Monday, September 21, 2009

9/21 earthquake remembered

Today marks the 10th anniversary of the "9/21" earthquake in Taiwan and we remember the victims of that disaster.

Will update this post with pictures of Operation Lion Heart'99 in Taichung Country after I get them scanned. These pictures have never been publicised before.

The entire 39-member Operation Lion Heart rescue team, plus three rescue dogs, from the Singapore Civil Defence Force assembles for a photocall on 23 September 1999. This picture was taken soon after the morning muster parade, which was done every morning to take stock of the team's operational status and taskings for the day.

Despite their high operational tempo, the SCDF officers placed a heavy emphasis on team discipline and morale. They had no problems with either.

People may wonder why this picture was taken in an ops area. It was done for the benefit of the Lin family (seen here), to leave them with a photograph recording their contributions to the Ops Lion Heart team. The family owned several units in the row of shophouses and allowed the Lion Heart team to use their premises as an advance staging area as it was close to a collapsed condominium development.

My first night in Taichung County was spent sleeping on the floor with the Lion Heart team in the shophouse here. Due to frequent aftershocks, several SCDF officers slept outside under an open sky. They explained that this would save them time in the event of serious aftershocks.

My roomates included SCDF medics, a doctor and members of the SCDF's crack Disaster Assistance Rescue Team. Their presence was reassuring and I knew I was in good company.

A view of the Golden Paris condominium where the SCDF team was deployed.

The shock of the temblor tore apart several condomonium blocks. Just out of frame to the left of the image is part of the condo tower which was left standing, while the block tilted at a crazy angle to the right is the portion that collapsed with residents still inside.
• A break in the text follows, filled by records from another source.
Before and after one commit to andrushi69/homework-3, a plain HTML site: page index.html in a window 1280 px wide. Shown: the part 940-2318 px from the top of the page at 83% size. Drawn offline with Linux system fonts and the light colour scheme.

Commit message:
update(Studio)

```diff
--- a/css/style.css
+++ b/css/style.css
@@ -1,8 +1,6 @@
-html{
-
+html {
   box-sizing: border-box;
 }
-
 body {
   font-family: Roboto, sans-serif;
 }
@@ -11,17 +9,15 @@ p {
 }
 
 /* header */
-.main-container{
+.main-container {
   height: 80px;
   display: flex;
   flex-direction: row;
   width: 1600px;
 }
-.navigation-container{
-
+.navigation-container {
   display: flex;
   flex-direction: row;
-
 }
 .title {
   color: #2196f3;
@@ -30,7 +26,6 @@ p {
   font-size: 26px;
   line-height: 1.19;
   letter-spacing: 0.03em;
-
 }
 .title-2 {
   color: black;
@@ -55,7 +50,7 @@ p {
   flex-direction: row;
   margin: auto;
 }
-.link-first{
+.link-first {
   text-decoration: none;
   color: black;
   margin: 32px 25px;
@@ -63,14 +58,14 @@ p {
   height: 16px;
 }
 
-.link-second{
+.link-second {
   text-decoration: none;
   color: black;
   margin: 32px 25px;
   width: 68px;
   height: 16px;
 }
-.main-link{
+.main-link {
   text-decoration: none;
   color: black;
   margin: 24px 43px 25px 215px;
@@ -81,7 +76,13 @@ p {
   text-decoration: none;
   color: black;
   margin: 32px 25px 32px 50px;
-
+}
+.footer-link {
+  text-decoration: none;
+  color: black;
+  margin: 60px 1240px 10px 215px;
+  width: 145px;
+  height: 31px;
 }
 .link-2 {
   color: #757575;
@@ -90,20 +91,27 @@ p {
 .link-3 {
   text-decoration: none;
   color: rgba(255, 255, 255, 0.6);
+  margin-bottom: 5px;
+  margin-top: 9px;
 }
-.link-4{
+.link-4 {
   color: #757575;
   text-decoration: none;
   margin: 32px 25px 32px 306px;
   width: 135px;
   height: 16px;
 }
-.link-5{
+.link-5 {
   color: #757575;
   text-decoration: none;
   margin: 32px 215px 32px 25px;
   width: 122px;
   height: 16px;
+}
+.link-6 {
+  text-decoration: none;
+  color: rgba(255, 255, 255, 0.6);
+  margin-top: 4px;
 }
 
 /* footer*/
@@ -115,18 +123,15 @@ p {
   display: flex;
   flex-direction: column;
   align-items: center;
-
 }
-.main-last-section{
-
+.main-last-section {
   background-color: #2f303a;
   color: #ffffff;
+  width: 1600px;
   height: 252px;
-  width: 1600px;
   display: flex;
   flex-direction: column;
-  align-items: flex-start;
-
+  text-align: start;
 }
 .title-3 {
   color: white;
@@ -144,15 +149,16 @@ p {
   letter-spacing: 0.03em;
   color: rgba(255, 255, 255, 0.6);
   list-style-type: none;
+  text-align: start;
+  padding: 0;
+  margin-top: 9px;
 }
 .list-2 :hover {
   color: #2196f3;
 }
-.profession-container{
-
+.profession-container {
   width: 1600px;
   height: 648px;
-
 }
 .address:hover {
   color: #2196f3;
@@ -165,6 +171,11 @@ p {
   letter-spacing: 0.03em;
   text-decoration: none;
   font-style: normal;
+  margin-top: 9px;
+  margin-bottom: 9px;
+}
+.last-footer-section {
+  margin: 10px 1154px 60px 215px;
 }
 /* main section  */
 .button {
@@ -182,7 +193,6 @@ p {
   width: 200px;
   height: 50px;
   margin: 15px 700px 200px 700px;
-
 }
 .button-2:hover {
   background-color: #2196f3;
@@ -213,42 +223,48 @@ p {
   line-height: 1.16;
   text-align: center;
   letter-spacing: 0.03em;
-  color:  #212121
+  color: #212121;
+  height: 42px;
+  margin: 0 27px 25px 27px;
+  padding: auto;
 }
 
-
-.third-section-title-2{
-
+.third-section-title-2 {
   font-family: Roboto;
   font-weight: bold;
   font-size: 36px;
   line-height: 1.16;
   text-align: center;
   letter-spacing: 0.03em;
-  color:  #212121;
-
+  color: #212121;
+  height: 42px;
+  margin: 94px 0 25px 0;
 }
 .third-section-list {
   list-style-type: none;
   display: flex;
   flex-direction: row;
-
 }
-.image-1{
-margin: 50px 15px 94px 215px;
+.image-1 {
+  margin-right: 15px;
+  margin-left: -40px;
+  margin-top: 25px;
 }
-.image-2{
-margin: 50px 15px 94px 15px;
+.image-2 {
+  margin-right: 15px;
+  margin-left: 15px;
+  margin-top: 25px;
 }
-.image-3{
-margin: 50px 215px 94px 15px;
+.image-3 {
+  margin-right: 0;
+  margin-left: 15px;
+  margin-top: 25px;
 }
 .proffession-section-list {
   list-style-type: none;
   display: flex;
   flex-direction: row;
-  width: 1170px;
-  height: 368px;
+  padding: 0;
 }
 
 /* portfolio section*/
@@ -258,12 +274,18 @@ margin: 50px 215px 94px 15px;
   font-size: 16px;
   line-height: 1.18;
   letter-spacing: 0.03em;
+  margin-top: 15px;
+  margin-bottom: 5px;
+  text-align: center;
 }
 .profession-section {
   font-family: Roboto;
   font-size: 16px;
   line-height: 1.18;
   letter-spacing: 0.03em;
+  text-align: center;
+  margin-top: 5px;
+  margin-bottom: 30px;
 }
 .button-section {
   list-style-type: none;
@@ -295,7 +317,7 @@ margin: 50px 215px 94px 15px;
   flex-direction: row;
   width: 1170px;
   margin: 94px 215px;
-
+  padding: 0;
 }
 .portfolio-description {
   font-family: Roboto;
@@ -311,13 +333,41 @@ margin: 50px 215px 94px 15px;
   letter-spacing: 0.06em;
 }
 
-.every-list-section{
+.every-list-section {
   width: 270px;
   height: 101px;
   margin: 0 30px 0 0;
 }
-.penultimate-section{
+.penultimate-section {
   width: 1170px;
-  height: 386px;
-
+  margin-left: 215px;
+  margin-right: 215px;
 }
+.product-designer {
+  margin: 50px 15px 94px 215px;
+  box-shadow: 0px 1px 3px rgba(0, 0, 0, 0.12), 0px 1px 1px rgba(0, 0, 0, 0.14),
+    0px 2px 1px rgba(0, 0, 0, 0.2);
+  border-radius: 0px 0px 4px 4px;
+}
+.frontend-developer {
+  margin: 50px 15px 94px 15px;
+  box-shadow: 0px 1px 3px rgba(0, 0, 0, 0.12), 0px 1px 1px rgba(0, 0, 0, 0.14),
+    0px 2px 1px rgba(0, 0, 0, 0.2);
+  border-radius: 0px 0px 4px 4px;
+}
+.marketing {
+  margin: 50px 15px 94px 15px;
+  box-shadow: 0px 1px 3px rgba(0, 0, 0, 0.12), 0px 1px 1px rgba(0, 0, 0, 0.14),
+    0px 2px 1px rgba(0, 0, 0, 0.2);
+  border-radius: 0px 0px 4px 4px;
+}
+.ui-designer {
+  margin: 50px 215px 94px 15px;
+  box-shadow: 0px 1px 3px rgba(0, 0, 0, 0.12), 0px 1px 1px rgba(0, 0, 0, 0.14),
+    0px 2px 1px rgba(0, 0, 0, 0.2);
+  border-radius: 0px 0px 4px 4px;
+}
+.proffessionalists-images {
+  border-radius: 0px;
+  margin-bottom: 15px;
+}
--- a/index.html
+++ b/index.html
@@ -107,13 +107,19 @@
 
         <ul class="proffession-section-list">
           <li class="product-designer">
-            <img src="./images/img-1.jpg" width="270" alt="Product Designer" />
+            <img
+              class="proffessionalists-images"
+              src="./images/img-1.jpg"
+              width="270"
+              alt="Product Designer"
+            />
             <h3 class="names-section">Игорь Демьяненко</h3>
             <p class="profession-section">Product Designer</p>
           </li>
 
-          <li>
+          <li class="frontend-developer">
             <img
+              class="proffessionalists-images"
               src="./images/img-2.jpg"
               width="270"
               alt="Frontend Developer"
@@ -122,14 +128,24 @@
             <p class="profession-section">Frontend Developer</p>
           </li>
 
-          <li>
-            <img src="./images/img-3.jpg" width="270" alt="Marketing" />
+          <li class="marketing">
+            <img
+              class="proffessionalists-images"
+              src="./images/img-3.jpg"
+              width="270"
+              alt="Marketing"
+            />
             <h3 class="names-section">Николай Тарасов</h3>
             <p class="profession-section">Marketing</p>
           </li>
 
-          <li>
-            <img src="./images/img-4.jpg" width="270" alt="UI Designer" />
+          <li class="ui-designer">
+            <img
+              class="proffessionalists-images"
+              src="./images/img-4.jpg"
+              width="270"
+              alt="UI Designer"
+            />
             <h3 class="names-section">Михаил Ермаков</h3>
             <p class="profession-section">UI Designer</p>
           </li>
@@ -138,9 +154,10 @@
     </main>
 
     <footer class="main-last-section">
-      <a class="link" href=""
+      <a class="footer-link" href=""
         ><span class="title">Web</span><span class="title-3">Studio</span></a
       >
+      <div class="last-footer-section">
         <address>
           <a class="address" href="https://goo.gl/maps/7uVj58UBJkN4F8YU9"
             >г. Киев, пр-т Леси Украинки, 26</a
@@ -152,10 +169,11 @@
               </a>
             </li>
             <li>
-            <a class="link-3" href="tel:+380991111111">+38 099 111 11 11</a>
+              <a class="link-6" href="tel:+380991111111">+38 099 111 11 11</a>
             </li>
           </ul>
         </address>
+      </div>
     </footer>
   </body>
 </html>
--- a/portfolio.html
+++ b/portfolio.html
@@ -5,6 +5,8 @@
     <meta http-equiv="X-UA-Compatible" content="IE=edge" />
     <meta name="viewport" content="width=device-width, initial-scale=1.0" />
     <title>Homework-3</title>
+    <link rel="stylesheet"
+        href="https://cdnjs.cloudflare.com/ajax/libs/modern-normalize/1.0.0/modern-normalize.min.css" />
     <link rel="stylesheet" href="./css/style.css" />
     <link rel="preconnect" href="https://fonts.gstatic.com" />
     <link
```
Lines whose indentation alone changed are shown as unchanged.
When this picture was taken, SCDF officers and Taiwanese rescuers were tunnelling into the rubble.

Another view of a collapsed condominium tower. SCDF officers from the Lion Heart rescue team have just begun entering the collapsed structure. Aftershocks shook the neighbourhood often. Note how the building rubble hanging precariously above the team posed a risk to rescuers. The SCDF team did a thorough recce and risk analysis before any deployment on site.

The SCDF Lion Heart team assembles for a commander's briefing under the constant gaze of the Taiwanese and foreign media. SCDF rescuers, regardless of rank, knew they were "ambassadors" for Singapore and conducted themselves with impeccable discipline throughout the operation. As the Lion Heart team dug further into the rubble, they carried the hopes of scores of survivors who watched from outside the security cordon.

A Taiwanese television crew and myself representing the 90 cents newspaper get a closer view of the rescue operation. The condo tower had collapsed during the night while residents slept inside.

The media were hungry for any scrap of news of the Lion Heart rescue operation. Seen here is a media scrum that developed whenever an SCDF officer updated journalists. The Lion Heart team was self sufficient in terms of transport, as they arrived in-theatre with a Land Rover Defender and one Heavy Rescue Tender, plus rescue trailer.

This is how the 90 cents media team and the Lianhe Zaobao team slept during our two weeks in Taiwan. Furniture, the electric fan and some bedding was donated by Taiwanese residents. By this time, the Lion Heart team had relocated elsewhere.

We chose to continue using the shophouse as a base area and thanked the Lin family for their hospitality. They cooked a hearty dinner for us everynight, despite our many protestations that we didn't want to inconvenience them.

We'd seen the damage sustained by high-rise structures and decided that a stay in (largely vacant) hotels in the vicinity just wasn't worth the risk.

We kept the shophouse unlocked whenever we ventured out to do chase stories. From time to time, curious residents would come in to watch us at work, reading over our shoulders and gawking at the images as the photojournalists processed them.

Their resilience was comforting.

Seen in the image is Enrique Soriano (90 cents paper photographer), and Lim Soon Hua (LHZB). The corpse-like creature is Dennis Thong, the LHZB photographer.

Many journalists aspire to cover exciting stories in disaster zones, but few realise the difficulties scribes face in such areas.

I was totally unprepared for my first embed during an operation. I'd packed the way most people pack for an overseas vacation and didn't even bring a bath towel. The SCDF logistics specialist provided one.

I promised myself that I'd be better equipped for future missions.

I did not have to wait long. In October 1999, the 90 cents paper sent me to East Timor to write about security operations by INTERFET. My first experience reporting on military operations other than war brought yet another round of lessons.

I won a Newscom (newspaper committee) monthly award for Excellence from SPH for the coverage of Operation Lion Heart.

Check next month's update: 10th anniversary of Operation Blue Heron.

1 comment:

Anonymous said...

Thanks David for the photos and write up. These are precious. Mr Lin foresight to build a house with double its necessary foundation strength saved the day. There was precious water and the luxurious electricity for us. Cannot forget their generosity sharing their place with the team and the dogs.